The buffer zone, as proposed in 2012

Denali wolves need your help – again!

Your comments are urgently needed (for a second attempt!) to help get a no wolf hunting/trapping buffer proposal on the Board of Game’s March meeting agenda.

The Alaska Wildlife Alliance and the Denali Citizens Council have prepared an updated Agenda Change Request (ACR #18) and proposal asking the Alaska Board of Game yet again for a buffer zone on state lands adjacent to the northeastern boundary of Denali National Park.

The National Park Service (Denali) also filed an ACR/proposal (ACR #20), asking the Board to shorten the wolf hunting season on lands in the proposed buffer area. Last spring, several wolves from Denali’s East Fork pack were attracted to bear baiting stations outside of the park and were killed by hunters. Currently the annual bear baiting season begins April 15 and the wolf hunting season ends May 31, a six-week overlap. NPS proposes changing the wolf season to end on April 15, eliminating the overlap and making it illegal to kill wolves near the bait.

However, before these proposals can be considered at the Board’s next meeting (beginning March 18) the Board must first approve the ACRs.

Background:

The Board of Game removed the previous no-take wolf buffer on state land adjacent to the park in 2010, and at the same time approved a six-year moratorium prohibiting the presentation of any new buffer proposals until 2016. However, in the interim the BOG revised its meeting schedule and delayed consideration of Interior Region (including Denali area) proposals from 2016 to 2017. Since the buffer ended and the moratorium began, the Denali-area wolf population has dropped to record lows; the additional harvest of the wolves near bait stations last year exacerbated the decline. Unless these ACRs are approved, the Denali wolf issues will not be discussed at the March meeting.

This is our last chance to get a buffer proposal before the Board this year – its next scheduled meeting is in March 2017.

Suggested talking points are below.

Comment deadline:         Noon (Alaska time) Thursday, January 21. (We apologize for the very short notice – the ACRs were only accepted and posted by the BOG mid-afternoon on Tuesday)

Send your comments via:

Email:   http://www.adfg.alaska.gov/index.cfm?adfg=process.comments

(teleconference meeting)

or

Fax: 907-465-6094

Please note the Board’s instructions regarding comments:Please limit your comments to reasons why the ACRs should or should not be scheduled for the 2016 Statewide Regulations meeting. General comments in support of or opposition to any of the issues in each ACR are not relevant to this meeting.”

The Board will consider these ACRs at a special teleconference meeting Friday, January 22 at 3:00 p.m. The meeting agenda and the ACRs can be found at:
http://www.adfg.alaska.gov/index.cfm?adfg=gameboard.meetinginfo.

The Board will accept only written comments submitted prior to the meeting; there will be no public testimony. A live audio stream of the meeting will be available at: www.boardofgame.adfg.alaska.gov .

Talking points to the Board (please feel free to put them into your own words):

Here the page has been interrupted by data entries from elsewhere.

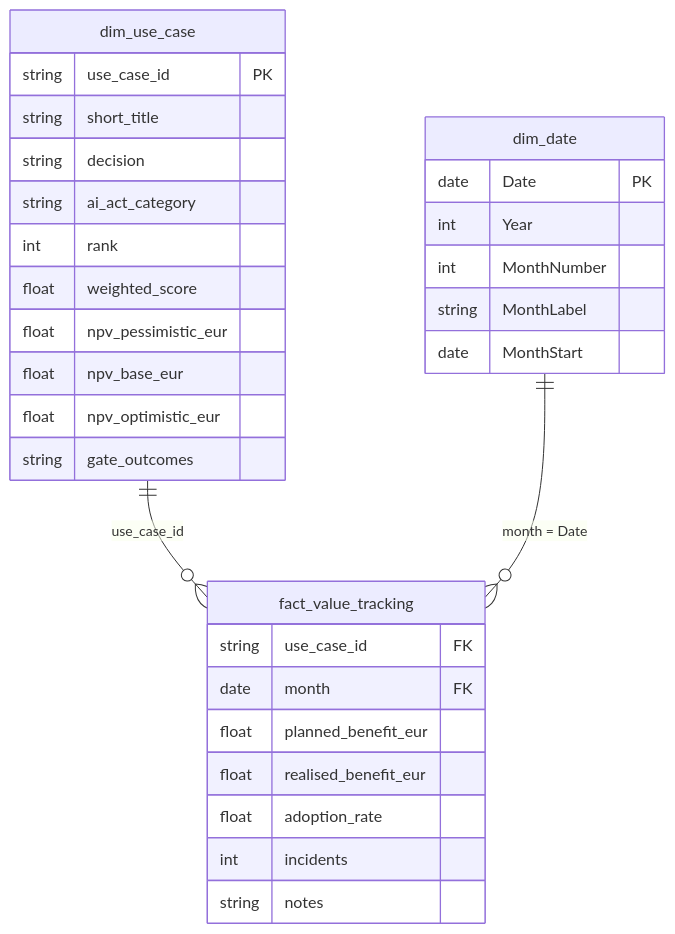
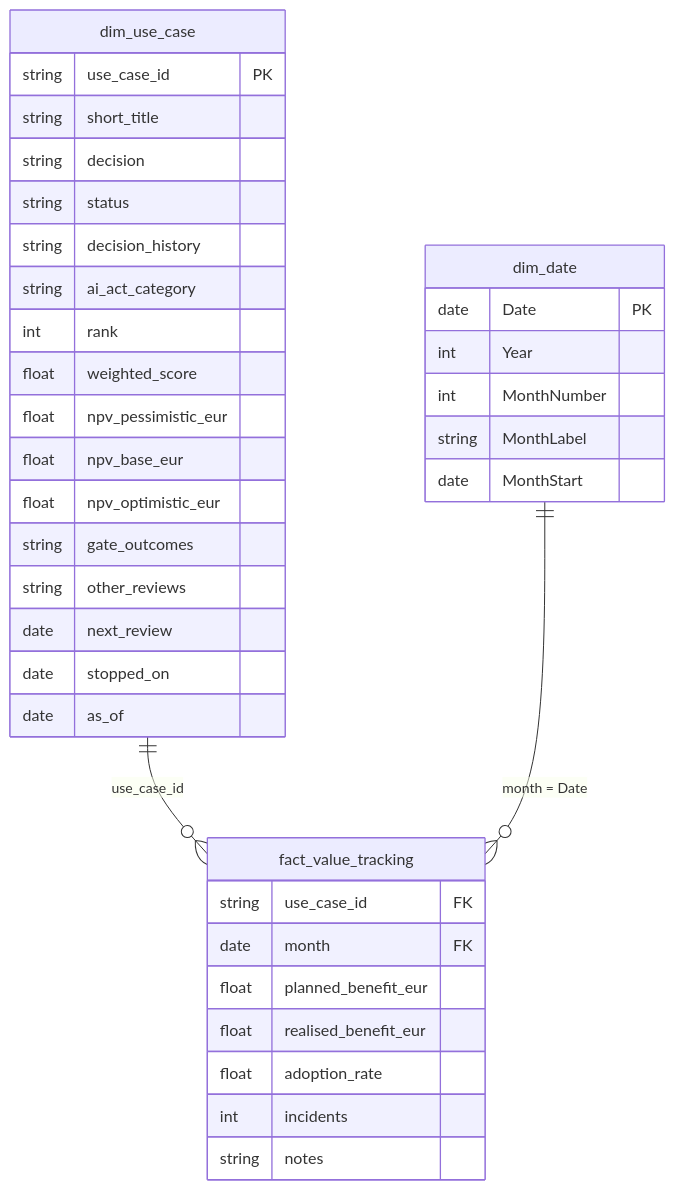
One commit to bastiendfd/ai-use-case-pilot-kit changed the diagram in dashboard/README.md. Above: the diagram before and after it, drawn with Mermaid. The commit also changed other lines of this file and 3 other files, not shown here.

Commit message:
Document review history, the as-of date and how to measure realised value

````diff
--- a/dashboard/README.md
+++ b/dashboard/README.md
@@ -22,33 +22,39 @@
 ```mermaid
 erDiagram
     dim_use_case ||--o{ fact_value_tracking : "use_case_id"
     dim_date ||--o{ fact_value_tracking : "month = Date"
     dim_use_case {
         string use_case_id PK
         string short_title
         string decision
+        string status
+        string decision_history
         string ai_act_category
         int rank
         float weighted_score
         float npv_pessimistic_eur
         float npv_base_eur
         float npv_optimistic_eur
         string gate_outcomes
+        string other_reviews
+        date next_review
+        date stopped_on
+        date as_of
     }
     fact_value_tracking {
         string use_case_id FK
         date month FK
         float planned_benefit_eur
         float realised_benefit_eur
         float adoption_rate
         int incidents
         string notes
     }
     dim_date {
         date Date PK
         int Year
         int MonthNumber
         string MonthLabel
         date MonthStart
     }
 ```
````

  • Please vote “yes” to approve ACR #18 (AWA and DCC’s wolf buffer) and ACR #20 (NPS’ proposal to shorten the wolf hunting season).
  • Regarding the buffer proposal, the Board’s 2010 decision clearly stated the moratorium was for a six-year period, meaning its expiration coincides with the March 2016 meeting. The current Board should honor the intent of that decision. The interim change to a meeting schedule that postpones the Interior Region proposals to 2017 is not a valid reason for stretching the moratorium to seven years.
  • The diminished Denali-area wolf population is clearly a conservation issue. According to the park’s most recent fall survey, the wolf population remains at a near-record-low number. Moreover, the five packs in the eastern areas of the park – the wolves that are most easily visible to visitors and are most vulnerable to hunting/trapping when they cross onto adjacent state land – totaled just 27 wolves. That is identical to the spring 2015 number, indicating no population growth among the five packs last year.
  • Reducing the length of the wolf hunting season certainly would help stem some of the population losses; however, a no-harvest buffer area is necessary to halt the more significant season-long losses to hunters and trappers.

* * *

Please take a few minutes to send your comments to the Board of Game. If you have sent comments in the past, thank you. Please don’t be discouraged – we’re not. It is vitally important that the Board receive as many positive messages as possible asking them to approve these ACRs and protect the Denali wolves.